# Definite Integrals

### Example 1

Let *R* be the area between the graph of *f* ( *x* ) = *x*^{2} + 1 and the *x*-axis on the interval [0,4].

- Draw
*R*and the 8 rectangles that result from using a Left-Hand Sum with 8 sub-intervals to approximate the area of*R*.

- Use the Left-Hand sum with 8 sub-intervals to approximate the area of
*R*(you might want a calculator).

### Example 2

- Let
*S*be the area between the graph of*y*=*f**x*^{x}and the x-axis on the interval [1,6].

- Draw
*S*.

- Use a Left-Hand Sum with 2 subintervals to approximate the area of
*S*. Draw*S*and the rectangles used in this Left-Hand Sum on the same graph.

- Use a Left-Hand Sum with 5 subintervals to approximate the area of
*S*. Draw*S*and the rectangles used in this Left-Hand Sum on the same graph.

- Are your approximations in parts (b) and (c) bigger or smaller than the actual area of
*S*?

### Example 3

- Let
*W*be the area between the graph of and the x-axis on the interval [1,4].

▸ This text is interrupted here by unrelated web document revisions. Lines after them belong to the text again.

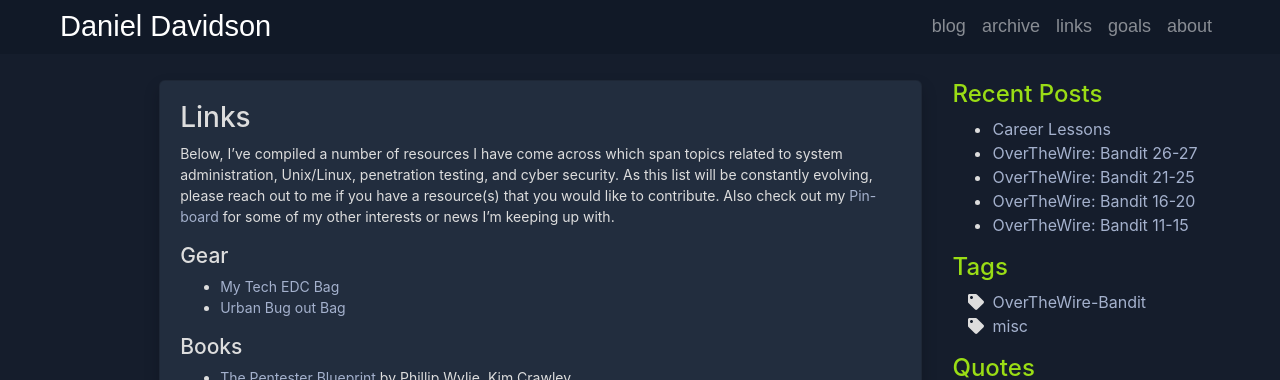
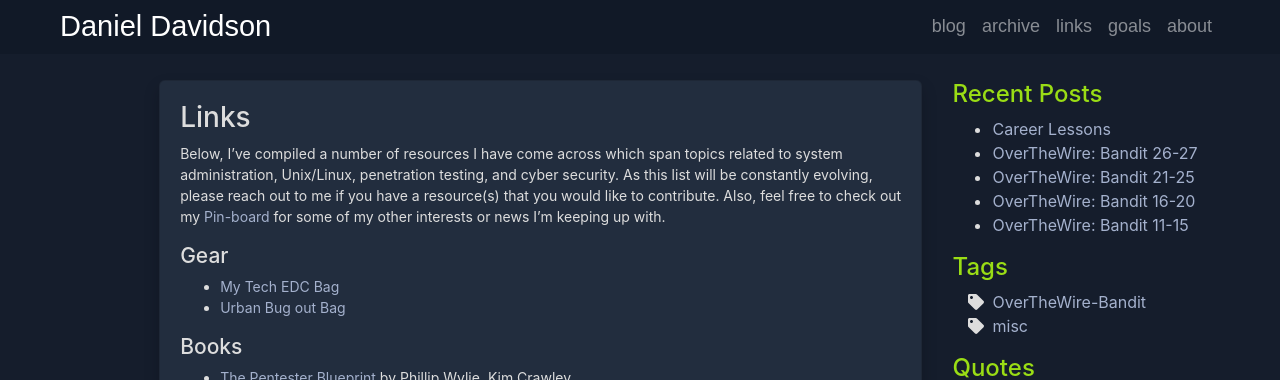
Before and after one commit to danieldavidson/danieldavidson.github.io, a Jekyll site: the page built from links.md, in a window 1280 px wide and 1302 px high. Shown: the top 380 px of the window. Built offline with Jekyll 4.4.1, drawn with Linux system fonts in a browser that asks for light colours.

Commit message:
Update links.md

```diff
--- a/links.md
+++ b/links.md
@@ -5,7 +5,7 @@
 
 # Links
 
-Below, I’ve compiled a number of resources I have come across which span topics related to system administration, Unix/Linux, penetration testing, and cyber security. As this list will be constantly evolving, please reach out to me if you have a resource(s) that you would like to contribute. Also check out my [Pin-board](https://danieldav.notion.site/Daniel-s-Pin-board-588ee4d3e8ea499e8a332b9a9c1779a9) for some of my other interests or news I'm keeping up with.
+Below, I’ve compiled a number of resources I have come across which span topics related to system administration, Unix/Linux, penetration testing, and cyber security. As this list will be constantly evolving, please reach out to me if you have a resource(s) that you would like to contribute. Also, feel free to check out my [Pin-board](https://danieldav.notion.site/Daniel-s-Pin-board-588ee4d3e8ea499e8a332b9a9c1779a9) for some of my other interests or news I'm keeping up with.
 
 ## Gear
 
```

- Draw
*W*.

- Use a Left-Hand Sum with 3 subintervals to approximate the area of
*W*. Draw*W*and the rectangles used in this Left-Hand Sum on the same graph.

- Use a Left-Hand Sum with 6 subintervals to approximate the area of
*W*. Draw*W*and the rectangles used in this Left-Hand Sum on the same graph.

- Are your approximations in parts (b) and (c) bigger or smaller than the actual area of
*W*?

### Example 4

- The table below shows some values of the increasing function
*f*(*x*).

- Use a left-hand sum with one sub-interval to estimate the area between the graph of
*f*and the*x*-axis on the interval [2,8].

- Use a left-hand sum with three sub-intervals to estimate the area between the graph of
*f*and the*x*-axis on the interval [2,8].

- Are your answers in (a) and (b) over- or under-estimates of the actual area between the graph of
*f*and the*x*-axis on the interval [2,8]?

### Example 5

- Some values of the decreasing function
*g*are given in the table below:

- Use a left-hand sum with 3 sub-intervals to estimate the area between the graph of
*g*and the*x*-axis on the interval [-1,2].

- Use a left-hand sum with 2 sub-intervals to estimate the area between the graph of
*g*and the*x*-axis on the interval [-1,2].

- Are your answers in (a) and (b) over- or under-estimates for the actual area between the graph of g and the
*x*-axis on the interval [-1,2]?

### Example 6

- Let
*f*(*x*) =*x*^{2}+ 6*x*+ 9. Use a left-hand sum with 6 sub-intervals to estimate the area between the graph of*f*and the*x*-axis on the interval [-6,-3].

### Example 7

- Let
*f*(*x*) = -*x*^{2}+ 2*x*+ 8. Use a left-hand sum with 8 sub-intervals to estimate the area between the graph of*f*and the*x*-axis on the interval [0,4].

### Example 8

Let *g* be a function with values given by the table below.

Use a left-hand sum with 3 sub-intervals to estimate the area between the graph of *g* and the *x*-axis on the interval
[0,12].

### Example 9

Let *h* be a function with values given by the table below. Use a left-hand sum with 9 sub-intervals to estimate the area between the graph of *h* and the *x*-axis on the interval [-9,9].

### Example 10

The function *f* ( *x* ) on the interval [0,30] is graphed below. Use a left-hand sum with 3 sub-intervals to estimate the area between the graph of *f* and the *x*-axis on this interval.

### Example 11

Use a left-hand sum with the sub-intervals indicated by the data in the table to estimate the area between the graph of *f* and the *x*-axis on the interval [-10,1].

### Example 12

Use a left-hand sum with the sub-intervals indicated by the data in the table to estimate the area between the graph of *g* and the *x*-axis on the interval [0,5π].

### Example 13

Use a left-hand sum to estimate the area between the graph of *h* and the *x*-axis on the interval [2,7].